Exactly as written, return every line of the data below.
*** Opening of Record set ***
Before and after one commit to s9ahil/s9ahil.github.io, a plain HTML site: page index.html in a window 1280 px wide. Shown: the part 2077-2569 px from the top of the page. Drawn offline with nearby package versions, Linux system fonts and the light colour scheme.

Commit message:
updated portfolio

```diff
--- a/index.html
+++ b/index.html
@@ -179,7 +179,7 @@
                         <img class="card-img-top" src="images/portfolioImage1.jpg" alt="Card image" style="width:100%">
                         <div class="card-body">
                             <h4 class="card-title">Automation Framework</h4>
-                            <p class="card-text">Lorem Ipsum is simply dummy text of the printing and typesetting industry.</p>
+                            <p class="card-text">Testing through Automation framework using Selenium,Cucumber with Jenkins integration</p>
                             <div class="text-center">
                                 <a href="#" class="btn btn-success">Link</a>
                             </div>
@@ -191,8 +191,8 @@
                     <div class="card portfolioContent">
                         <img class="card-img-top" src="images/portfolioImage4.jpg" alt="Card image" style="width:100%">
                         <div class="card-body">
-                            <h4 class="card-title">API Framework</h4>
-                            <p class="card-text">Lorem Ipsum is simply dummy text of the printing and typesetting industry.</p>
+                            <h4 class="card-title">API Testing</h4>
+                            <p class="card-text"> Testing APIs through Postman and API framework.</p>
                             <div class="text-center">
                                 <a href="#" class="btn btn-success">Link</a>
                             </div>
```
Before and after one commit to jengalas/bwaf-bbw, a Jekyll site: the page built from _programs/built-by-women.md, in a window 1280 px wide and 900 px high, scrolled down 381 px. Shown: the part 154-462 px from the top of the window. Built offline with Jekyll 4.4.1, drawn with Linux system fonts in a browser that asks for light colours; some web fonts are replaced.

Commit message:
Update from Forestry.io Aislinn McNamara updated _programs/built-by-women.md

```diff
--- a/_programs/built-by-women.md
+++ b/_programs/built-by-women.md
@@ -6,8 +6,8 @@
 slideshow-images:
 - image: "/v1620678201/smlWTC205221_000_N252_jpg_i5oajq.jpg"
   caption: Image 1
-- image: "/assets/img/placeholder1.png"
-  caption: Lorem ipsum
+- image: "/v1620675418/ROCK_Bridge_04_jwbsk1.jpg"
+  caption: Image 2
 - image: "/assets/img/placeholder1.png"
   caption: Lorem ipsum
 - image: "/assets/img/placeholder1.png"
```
*** Close of Record set ***
Exercise output:
Before and after one commit to s9ahil/s9ahil.github.io, a plain HTML site: page index.html in a window 1280 px wide. Shown: the part 2077-2569 px from the top of the page. Drawn offline with nearby package versions, Linux system fonts and the light colour scheme.

Commit message:
updated portfolio

```diff
--- a/index.html
+++ b/index.html
@@ -179,7 +179,7 @@
                         <img class="card-img-top" src="images/portfolioImage1.jpg" alt="Card image" style="width:100%">
                         <div class="card-body">
                             <h4 class="card-title">Automation Framework</h4>
-                            <p class="card-text">Lorem Ipsum is simply dummy text of the printing and typesetting industry.</p>
+                            <p class="card-text">Testing through Automation framework using Selenium,Cucumber with Jenkins integration</p>
                             <div class="text-center">
                                 <a href="#" class="btn btn-success">Link</a>
                             </div>
@@ -191,8 +191,8 @@
                     <div class="card portfolioContent">
                         <img class="card-img-top" src="images/portfolioImage4.jpg" alt="Card image" style="width:100%">
                         <div class="card-body">
-                            <h4 class="card-title">API Framework</h4>
-                            <p class="card-text">Lorem Ipsum is simply dummy text of the printing and typesetting industry.</p>
+                            <h4 class="card-title">API Testing</h4>
+                            <p class="card-text"> Testing APIs through Postman and API framework.</p>
                             <div class="text-center">
                                 <a href="#" class="btn btn-success">Link</a>
                             </div>
```
Before and after one commit to jengalas/bwaf-bbw, a Jekyll site: the page built from _programs/built-by-women.md, in a window 1280 px wide and 900 px high, scrolled down 381 px. Shown: the part 154-462 px from the top of the window. Built offline with Jekyll 4.4.1, drawn with Linux system fonts in a browser that asks for light colours; some web fonts are replaced.

Commit message:
Update from Forestry.io Aislinn McNamara updated _programs/built-by-women.md

```diff
--- a/_programs/built-by-women.md
+++ b/_programs/built-by-women.md
@@ -6,8 +6,8 @@
 slideshow-images:
 - image: "/v1620678201/smlWTC205221_000_N252_jpg_i5oajq.jpg"
   caption: Image 1
-- image: "/assets/img/placeholder1.png"
-  caption: Lorem ipsum
+- image: "/v1620675418/ROCK_Bridge_04_jwbsk1.jpg"
+  caption: Image 2
 - image: "/assets/img/placeholder1.png"
   caption: Lorem ipsum
 - image: "/assets/img/placeholder1.png"
```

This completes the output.